  •  contact information for county Victim Witness Programs.
  • Crime victims have a right to receive written information from the district attorney’s office within ten days after the initial appearance or 24 hours before a preliminary hearing, whichever is sooner. The information should include a list of rights and how to exercise those rights. It should also contain contact information so you know who to call for more information about the case. If a charging decision has been made and you do not have this information, you should request it so you know what is expected should you want to exercise your rights. Read Victim Rights and Services on this website for more information about your rights.
  • Be sure to let the district attorney’s office know if your contact information changes so the office can reach you.
  • The Victim Witness Program works with victims and witnesses after a charge has been filed.
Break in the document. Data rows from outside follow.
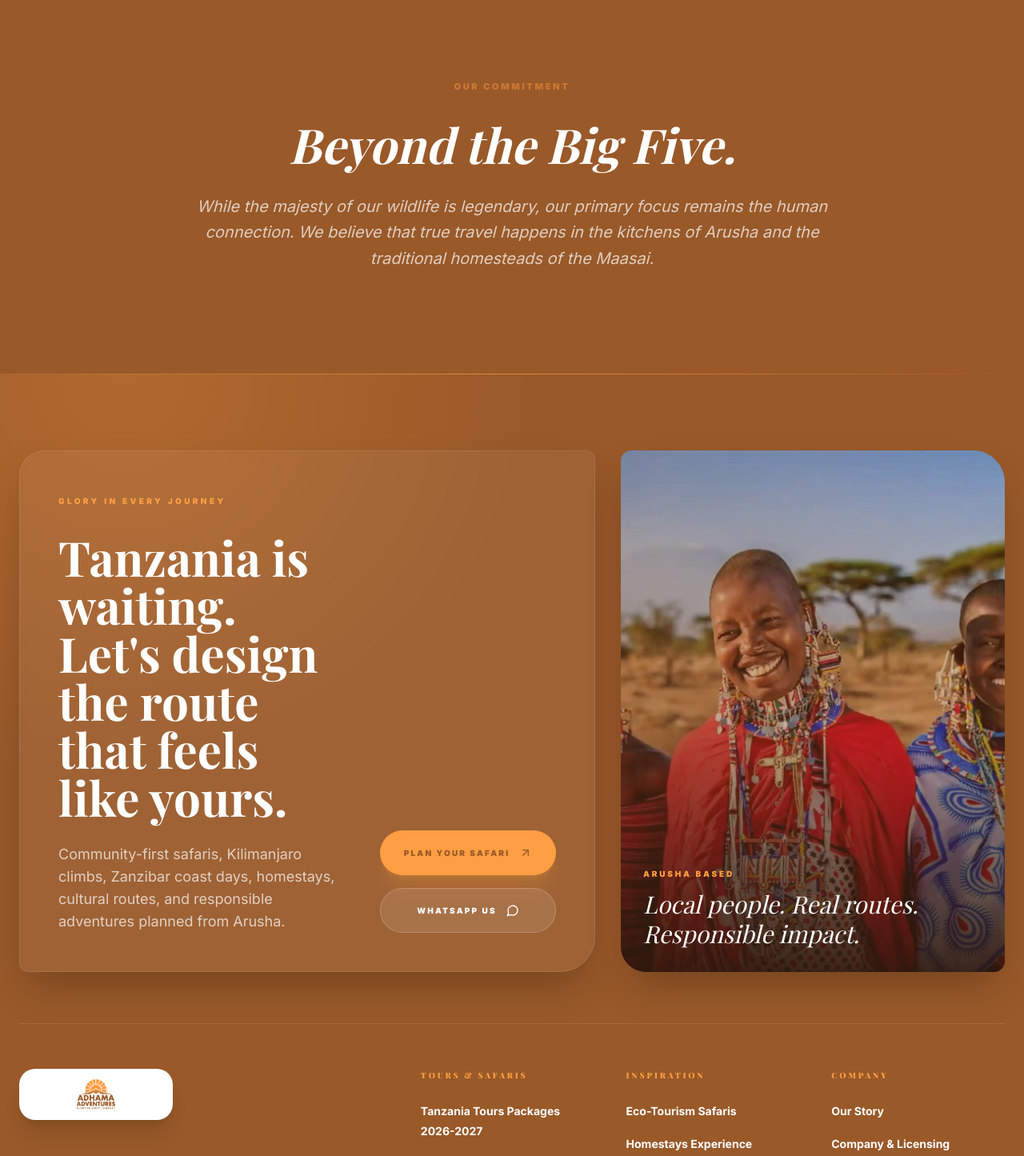
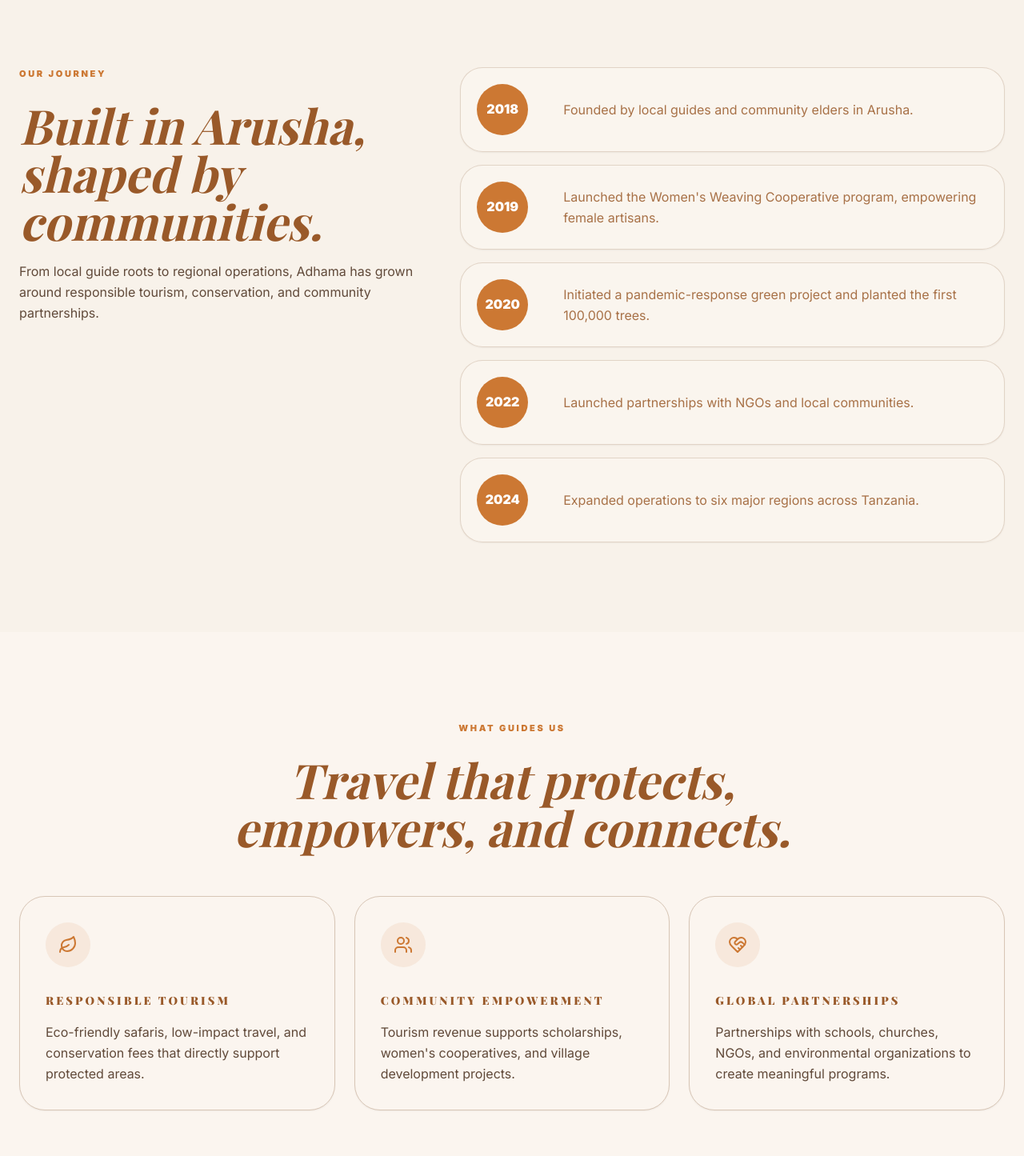
Before and after one commit to alleyadam/adhamaadventures, a Next.js app: page /about in a window 1280 px wide. Shown: the part 1320-2765 px from the top of the page at 80% size. Built offline with nearby package versions, Linux system fonts and the light colour scheme; no server answers; what @genkit-ai/google-genai, genkit would draw is missing.

Commit message:
Add legacy about page content

```diff
--- /dev/null
+++ b/src/app/about-us/page.tsx
@@ -0,0 +1,5 @@
+import { redirect } from 'next/navigation';
+
+export default function AboutUsRedirectPage() {
+  redirect('/about');
+}
--- a/src/app/about/page.tsx
+++ b/src/app/about/page.tsx
@@ -1,10 +1,7 @@
-'use client';
-
-import { Map, Users, Sparkles, HeartHandshake, Compass } from 'lucide-react';
+import { Clock, Compass, HeartHandshake, Leaf, Mail, Map, MapPin, Phone, Sparkles, Trees, Users } from 'lucide-react';
 import Image from 'next/image';
 import { PlaceHolderImages } from '@/lib/placeholder-data';
 import PageHeader from '@/components/layout/PageHeader';
-import { useTranslation } from '@/context/LanguageContext';
 
 /**
  * @fileOverview Adhama Africa Adventures About Page.
@@ -12,7 +9,6 @@ import { useTranslation } from '@/context/LanguageContext';
  */
 
 export default function AboutPage() {
-  const { t } = useTranslation();
   const aboutImage = PlaceHolderImages.find(img => img.id === 'about-us-image');
 
   const pillars = [
@@ -32,6 +28,47 @@ export default function AboutPage() {
       desc: "We move beyond staged tourist traps to offer unscripted global connections—true moments that transform both the traveler and the host."
     }
   ];
+  const timeline = [
+    { year: '2018', text: 'Founded by local guides and community elders in Arusha.' },
+    { year: '2019', text: "Launched the Women's Weaving Cooperative program, empowering female artisans." },
+    { year: '2020', text: 'Initiated a pandemic-response green project and planted the first 100,000 trees.' },
+    { year: '2022', text: "Launched partnerships with NGOs and local communities." },
+    { year: '2024', text: 'Expanded operations to six major regions across Tanzania.' },
+  ];
+  const focus = [
+    {
+      icon: Leaf,
+      title: 'Responsible Tourism',
+      desc: 'Eco-friendly safaris, low-impact travel, and conservation fees that directly support protected areas.',
+    },
+    {
+      icon: Users,
+      title: 'Community Empowerment',
+      desc: "Tourism revenue supports scholarships, women's cooperatives, and village development projects.",
+    },
+    {
+      icon: HeartHandshake,
+      title: 'Global Partnerships',
+      desc: 'Partnerships with schools, churches, NGOs, and environmental organizations to create meaningful programs.',
+    },
+  ];
+  const contacts = [
+    {
+      icon: Phone,
+      label: 'Call expert',
+      value: '+255 753 300 602',
+    },
+    {
+      icon: Mail,
+      label: 'Write email',
+      value: 'info@adhamaadventures.co.tz',
+    },
+    {
+      icon: MapPin,
+      label: 'Visit office',
+      value: 'House No. 6, Njiro Ghorofa Mbili, Arusha Tanzania',
+    },
+  ];
 
   return (
     <div className="bg-background min-h-screen">
@@ -46,7 +83,7 @@ export default function AboutPage() {
             <div className="space-y-6">
               <span className="editorial-label">WHO WE ARE</span>
               <h2 className="text-4xl md:text-5xl font-serif italic text-secondary tracking-tighter leading-tight">
-                Authentic journeys designed with <span className="text-primary">heart.</span>
+                Tanzania's premier community-based tour operator.
               </h2>
               <p className="text-lg text-muted-foreground leading-relaxed italic">
                 "Adhama Africa Adventures was born from a simple desire: to redefine the Tanzanian safari experience by returning to the unscripted grandeur of our land."
@@ -86,6 +123,54 @@ export default function AboutPage() {
         </div>
       </div>
 
+      <section className="bg-muted/25 py-20 md:py-28">
+        <div className="container mx-auto px-6">
+          <div className="grid gap-12 lg:grid-cols-[0.85fr_1.15fr] lg:items-start">
+            <div className="space-y-5">
+              <span className="editorial-label">OUR JOURNEY</span>
+              <h2 className="max-w-xl text-4xl md:text-6xl font-serif italic text-secondary tracking-tighter leading-tight">
+                Built in Arusha, shaped by communities.
+              </h2>
+              <p className="max-w-xl text-muted-foreground leading-relaxed">
+                From local guide roots to regional operations, Adhama has grown around responsible tourism, conservation, and community partnerships.
+              </p>
+            </div>
+            <div className="grid gap-4">
+              {timeline.map((item) => (
+                <div key={item.year} className="grid grid-cols-[88px_1fr] gap-5 rounded-[28px] border border-border/70 bg-background/80 p-5 shadow-sm">
+                  <div className="flex h-16 w-16 items-center justify-center rounded-full bg-primary text-white font-black">
+                    {item.year}
+                  </div>
+                  <p className="self-center text-base leading-relaxed text-secondary/85">{item.text}</p>
+                </div>
+              ))}
+            </div>
+          </div>
+        </div>
+      </section>
+
+      <section className="py-20 md:py-28">
+        <div className="container mx-auto px-6">
+          <div className="mx-auto max-w-3xl text-center space-y-5">
+            <span className="editorial-label">WHAT GUIDES US</span>
+            <h2 className="text-4xl md:text-6xl font-serif italic text-secondary tracking-tighter">
+              Travel that protects, empowers, and connects.
+            </h2>
+          </div>
+          <div className="mt-14 grid gap-6 md:grid-cols-3">
+            {focus.map((item) => (
+              <div key={item.title} className="rounded-[32px] border border-border bg-background p-8 shadow-sm">
+                <div className="mb-8 flex h-14 w-14 items-center justify-center rounded-full bg-primary/10 text-primary">
+                  <item.icon className="h-6 w-6" />
+                </div>
+                <h3 className="text-sm font-black uppercase tracking-[0.22em] text-secondary">{item.title}</h3>
+                <p className="mt-4 text-muted-foreground leading-relaxed">{item.desc}</p>
+              </div>
+            ))}
+          </div>
+        </div>
+      </section>
+
       {/* Sustainable Mission Section */}
       <section className="bg-secondary text-white py-24 md:py-32">
         <div className="container mx-auto px-6 text-center max-w-4xl space-y-8">
@@ -98,6 +183,57 @@ export default function AboutPage() {
            </p>
         </div>
       </section>
+
+      <section className="py-20 md:py-28">
+        <div className="container mx-auto px-6">
+          <div className="grid gap-10 lg:grid-cols-[1fr_0.9fr] lg:items-stretch">
+            <div className="rounded-[36px] bg-primary p-8 md:p-12 text-white shadow-xl">
+              <div className="max-w-2xl space-y-6">
+                <span className="editorial-label text-white/70">TRUSTED GLOBAL PARTNERS</span>
+                <h2 className="text-4xl md:text-6xl font-serif italic tracking-tighter leading-tight">
+                  Book our experiences through trusted global partners.
+                </h2>
+                <p className="text-lg leading-relaxed text-white/85">
+                  Adhama Africa Adventures creates unforgettable safari journeys, bringing guests closer to Africa's wild beauty and authentic local experiences.
+                </p>
+              </div>
+              <div className="mt-10 flex flex-wrap gap-3 text-xs font-black uppercase tracking-[0.22em] text-white/80">
+                <span className="rounded-full border border-white/25 px-5 py-3">Safaris</span>
+                <span className="rounded-full border border-white/25 px-5 py-3">Kilimanjaro</span>
+                <span className="rounded-full border border-white/25 px-5 py-3">Zanzibar</span>
+                <span className="rounded-full border border-white/25 px-5 py-3">Community Travel</span>
+              </div>
+            </div>
+            <div className="rounded-[36px] border border-border bg-background p-8 md:p-10 shadow-sm">
+              <span className="editorial-label">CONTACT & OFFICE</span>
+              <div className="mt-8 grid gap-5">
+                {contacts.map((contact) => (
+                  <div key={contact.label} className="flex gap-4 border-b border-border pb-5 last:border-b-0 last:pb-0">
+                    <div className="flex h-12 w-12 shrink-0 items-center justify-center rounded-full bg-primary/10 text-primary">
+                      <contact.icon className="h-5 w-5" />
+                    </div>
+                    <div>
+                      <p className="text-xs font-black uppercase tracking-[0.22em] text-primary">{contact.label}</p>
+                      <p className="mt-1 text-lg font-semibold text-secondary">{contact.value}</p>
+                    </div>
+                  </div>
+                ))}
+              </div>
+              <div className="mt-8 rounded-[28px] bg-muted/40 p-6">
+                <div className="mb-4 flex items-center gap-3 text-primary">
+                  <Clock className="h-5 w-5" />
+                  <p className="text-xs font-black uppercase tracking-[0.22em]">Office hours</p>
+                </div>
+                <p className="text-secondary/85">Monday - Friday: 8:00 AM - 6:00 PM (EAT)</p>
+                <p className="text-secondary/85">Saturday: 9:00 AM - 4:00 PM (EAT)</p>
+                <p className="mt-4 text-sm leading-relaxed text-muted-foreground">
+                  A 24/7 emergency line is available for in-country guests.
+                </p>
+              </div>
+            </div>
+          </div>
+        </div>
+      </section>
     </div>
   );
 }
```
If the case has not been referred to the district attorney’s office, you should direct your questions to the investigating law enforcement agency.
  • If you are not sure whether your case has been referred for charges, you can call the investigating agency and ask if they have “referred” the case to the district attorney; you can also call the victim witness program to ask if they have received a referral.
  • If you want to speak directly with the prosecutor you can call the main district attorney office number or the victim witness office to request a meeting with the prosecutor. If law enforcement has not yet referred the case to the district attorney’s office, the amount of information you will get from the prosecutor is limited. He or she may not have any information to share with you. If the case has been charged, you have “the right to confer” (talk) with the prosecutor about the case.
  • If you meet with the prosecutor be aware that victims of crime have the right to discuss the case but prosecutors are not obligated to do things the way a victim might want. Most prosecutors take crime victims’ concerns and opinions very seriously and under advisement. However, a prosecutor is ultimately bound by laws and ethics to charge and prosecute the case according to what he or she feels is just and provable. The reality is that sometimes the victim and prosecutor do not agree on what is just or provable in a case. Ultimately, the charging decision and prosecution strategy is a decision made by the prosecutor.
  • You are entitled to ask for information about the case. Most agencies do not have a policy that requires victim/witness or prosecutors to call crime victims at regular intervals. Survivors of crime have reported that this gives the impression that their loved one’s case is not moving ahead or is not important to the district attorney. It is more often a reflection of the fact that agencies are unlikely to call you unless they have new information. If regular updates are important to you, whether or not there is anything new to report, you may find it helpful to talk to the victim/witness staff about that. Often, communication can be improved by having a conversation about your needs and what is feasible for the office.


Let victim/witness staff know if you are dissatisfied with anything so that problems and miscommunication can be cleared up as soon as possible. Prosecutions are stronger when victims, prosecutors and victim/witness are able to work together. If you need help communicating with the district attorney's office about the case or your rights, consider calling the Wisconsin Department of Justice Victim Resource Center toll-free at (800) 446-6564 to ask for a liaison to help you address your concerns